___ Records to use ___
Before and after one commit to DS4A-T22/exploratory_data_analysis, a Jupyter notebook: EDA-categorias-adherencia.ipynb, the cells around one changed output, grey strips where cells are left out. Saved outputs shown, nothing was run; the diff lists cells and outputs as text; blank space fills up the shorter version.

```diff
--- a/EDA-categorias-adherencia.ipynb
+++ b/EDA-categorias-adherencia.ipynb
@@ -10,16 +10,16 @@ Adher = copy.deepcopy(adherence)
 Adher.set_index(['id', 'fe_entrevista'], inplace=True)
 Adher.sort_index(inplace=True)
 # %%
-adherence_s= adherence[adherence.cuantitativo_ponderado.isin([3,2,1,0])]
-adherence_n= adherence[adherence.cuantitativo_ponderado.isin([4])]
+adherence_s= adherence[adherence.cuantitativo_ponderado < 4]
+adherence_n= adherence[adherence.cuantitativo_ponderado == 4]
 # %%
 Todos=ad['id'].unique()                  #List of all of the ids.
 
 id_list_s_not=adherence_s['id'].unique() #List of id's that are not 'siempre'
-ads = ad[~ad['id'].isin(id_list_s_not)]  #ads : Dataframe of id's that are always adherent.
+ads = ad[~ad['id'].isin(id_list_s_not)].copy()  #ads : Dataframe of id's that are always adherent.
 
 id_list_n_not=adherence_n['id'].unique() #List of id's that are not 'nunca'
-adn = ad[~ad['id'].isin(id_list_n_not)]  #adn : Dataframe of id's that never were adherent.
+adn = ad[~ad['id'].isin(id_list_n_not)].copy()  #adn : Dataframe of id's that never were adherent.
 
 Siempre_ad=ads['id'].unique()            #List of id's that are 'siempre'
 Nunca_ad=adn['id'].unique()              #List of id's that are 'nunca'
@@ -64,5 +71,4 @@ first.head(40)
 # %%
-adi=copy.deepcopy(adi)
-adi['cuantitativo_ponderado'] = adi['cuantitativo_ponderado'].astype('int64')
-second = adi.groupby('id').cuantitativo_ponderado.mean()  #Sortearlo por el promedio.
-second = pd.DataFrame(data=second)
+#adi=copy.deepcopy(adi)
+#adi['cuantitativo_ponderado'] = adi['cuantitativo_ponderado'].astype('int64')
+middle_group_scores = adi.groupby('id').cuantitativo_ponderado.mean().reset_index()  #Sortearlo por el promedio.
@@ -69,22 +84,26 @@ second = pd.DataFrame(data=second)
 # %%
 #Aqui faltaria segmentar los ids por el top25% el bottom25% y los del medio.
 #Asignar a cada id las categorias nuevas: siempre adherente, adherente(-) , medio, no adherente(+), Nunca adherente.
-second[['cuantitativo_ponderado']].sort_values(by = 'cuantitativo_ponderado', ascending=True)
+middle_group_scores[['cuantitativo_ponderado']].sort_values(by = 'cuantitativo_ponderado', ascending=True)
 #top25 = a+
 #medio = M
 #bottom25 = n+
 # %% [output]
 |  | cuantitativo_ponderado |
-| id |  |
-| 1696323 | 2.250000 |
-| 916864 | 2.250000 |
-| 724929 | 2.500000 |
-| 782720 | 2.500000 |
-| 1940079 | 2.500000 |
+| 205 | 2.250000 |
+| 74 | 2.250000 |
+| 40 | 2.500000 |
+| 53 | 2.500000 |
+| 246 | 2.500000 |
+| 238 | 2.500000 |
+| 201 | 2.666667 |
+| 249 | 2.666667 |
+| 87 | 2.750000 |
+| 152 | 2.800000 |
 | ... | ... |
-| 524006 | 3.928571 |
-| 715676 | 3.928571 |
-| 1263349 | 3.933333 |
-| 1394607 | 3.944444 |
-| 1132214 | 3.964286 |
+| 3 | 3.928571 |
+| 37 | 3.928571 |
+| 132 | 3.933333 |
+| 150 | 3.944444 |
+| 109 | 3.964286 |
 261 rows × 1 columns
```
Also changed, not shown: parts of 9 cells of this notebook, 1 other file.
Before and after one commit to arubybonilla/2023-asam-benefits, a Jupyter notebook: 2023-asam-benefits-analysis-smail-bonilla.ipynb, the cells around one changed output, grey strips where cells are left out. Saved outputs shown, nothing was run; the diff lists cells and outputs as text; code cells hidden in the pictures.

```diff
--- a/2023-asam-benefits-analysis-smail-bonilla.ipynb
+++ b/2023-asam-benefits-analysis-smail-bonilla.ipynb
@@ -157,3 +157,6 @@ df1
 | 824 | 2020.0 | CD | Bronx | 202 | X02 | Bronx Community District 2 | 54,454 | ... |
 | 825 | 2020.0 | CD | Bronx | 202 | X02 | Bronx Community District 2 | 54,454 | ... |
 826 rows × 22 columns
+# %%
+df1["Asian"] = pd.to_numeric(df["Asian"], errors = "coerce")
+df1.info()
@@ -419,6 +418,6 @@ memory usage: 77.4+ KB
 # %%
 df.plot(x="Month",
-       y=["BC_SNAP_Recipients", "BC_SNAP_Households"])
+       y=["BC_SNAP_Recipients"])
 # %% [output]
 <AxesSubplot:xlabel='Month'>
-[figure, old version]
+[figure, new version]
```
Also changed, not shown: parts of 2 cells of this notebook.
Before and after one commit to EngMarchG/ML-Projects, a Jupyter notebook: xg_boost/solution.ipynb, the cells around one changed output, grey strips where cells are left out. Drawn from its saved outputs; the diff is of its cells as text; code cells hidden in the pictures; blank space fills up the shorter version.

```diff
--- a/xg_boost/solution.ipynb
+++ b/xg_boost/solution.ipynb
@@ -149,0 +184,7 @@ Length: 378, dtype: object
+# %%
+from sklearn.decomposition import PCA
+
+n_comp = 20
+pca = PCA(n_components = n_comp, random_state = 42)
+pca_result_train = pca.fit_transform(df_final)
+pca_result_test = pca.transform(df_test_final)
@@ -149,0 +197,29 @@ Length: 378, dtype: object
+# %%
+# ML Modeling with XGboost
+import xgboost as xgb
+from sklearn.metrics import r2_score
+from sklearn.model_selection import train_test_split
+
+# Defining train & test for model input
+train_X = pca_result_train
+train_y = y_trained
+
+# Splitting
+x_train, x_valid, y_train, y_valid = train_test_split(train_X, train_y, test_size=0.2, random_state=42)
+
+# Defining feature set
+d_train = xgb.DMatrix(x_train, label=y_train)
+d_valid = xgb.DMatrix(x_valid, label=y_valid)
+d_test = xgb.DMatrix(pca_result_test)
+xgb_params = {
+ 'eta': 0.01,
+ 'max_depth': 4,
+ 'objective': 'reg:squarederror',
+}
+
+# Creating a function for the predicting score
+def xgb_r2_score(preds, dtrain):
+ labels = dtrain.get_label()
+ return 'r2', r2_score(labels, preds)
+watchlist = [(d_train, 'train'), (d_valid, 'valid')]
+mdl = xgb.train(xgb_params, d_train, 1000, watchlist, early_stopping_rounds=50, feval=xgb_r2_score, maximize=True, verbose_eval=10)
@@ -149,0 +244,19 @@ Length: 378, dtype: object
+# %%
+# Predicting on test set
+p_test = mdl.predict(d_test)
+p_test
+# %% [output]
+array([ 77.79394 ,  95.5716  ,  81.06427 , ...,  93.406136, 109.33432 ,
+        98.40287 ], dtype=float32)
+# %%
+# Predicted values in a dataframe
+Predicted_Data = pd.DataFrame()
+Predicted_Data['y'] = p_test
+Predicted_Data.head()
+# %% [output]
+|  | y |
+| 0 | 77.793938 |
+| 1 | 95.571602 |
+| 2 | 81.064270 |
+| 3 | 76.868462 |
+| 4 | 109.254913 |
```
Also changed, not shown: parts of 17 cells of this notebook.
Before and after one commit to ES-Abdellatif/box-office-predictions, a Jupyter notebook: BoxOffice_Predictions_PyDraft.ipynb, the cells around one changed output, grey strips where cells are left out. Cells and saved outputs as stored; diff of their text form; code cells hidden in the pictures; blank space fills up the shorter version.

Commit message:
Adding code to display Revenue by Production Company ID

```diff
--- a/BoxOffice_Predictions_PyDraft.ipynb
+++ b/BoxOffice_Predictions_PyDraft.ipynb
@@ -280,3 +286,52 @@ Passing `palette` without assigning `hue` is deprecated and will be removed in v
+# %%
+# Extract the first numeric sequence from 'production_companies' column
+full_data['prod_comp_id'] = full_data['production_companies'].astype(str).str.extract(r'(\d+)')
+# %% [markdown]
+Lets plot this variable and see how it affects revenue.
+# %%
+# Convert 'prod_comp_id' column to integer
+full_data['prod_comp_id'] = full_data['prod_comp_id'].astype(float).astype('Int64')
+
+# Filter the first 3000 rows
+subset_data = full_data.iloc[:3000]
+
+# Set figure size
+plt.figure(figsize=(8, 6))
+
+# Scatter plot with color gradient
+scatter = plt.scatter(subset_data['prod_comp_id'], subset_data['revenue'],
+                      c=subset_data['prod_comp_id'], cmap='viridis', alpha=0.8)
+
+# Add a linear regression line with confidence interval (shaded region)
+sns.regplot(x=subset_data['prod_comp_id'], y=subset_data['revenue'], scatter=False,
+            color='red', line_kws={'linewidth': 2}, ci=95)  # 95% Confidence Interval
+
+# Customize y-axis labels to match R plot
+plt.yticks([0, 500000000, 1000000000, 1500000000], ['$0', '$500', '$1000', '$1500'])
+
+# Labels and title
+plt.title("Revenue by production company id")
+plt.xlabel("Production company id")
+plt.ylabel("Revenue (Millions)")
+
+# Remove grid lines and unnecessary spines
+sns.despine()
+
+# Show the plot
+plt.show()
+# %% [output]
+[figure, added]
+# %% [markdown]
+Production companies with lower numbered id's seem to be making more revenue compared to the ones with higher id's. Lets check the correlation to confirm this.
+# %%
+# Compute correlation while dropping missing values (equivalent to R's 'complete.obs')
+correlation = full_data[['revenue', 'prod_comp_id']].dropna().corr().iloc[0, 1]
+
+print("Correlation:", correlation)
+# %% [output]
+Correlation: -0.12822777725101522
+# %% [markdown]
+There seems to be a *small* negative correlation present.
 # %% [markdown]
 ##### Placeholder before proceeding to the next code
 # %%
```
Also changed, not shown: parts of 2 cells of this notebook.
___
> Work to complete:
Once you find the string "Defining" in a line of the records, copy that line.

> Response below:
+# Defining train & test for model input
+# Defining feature set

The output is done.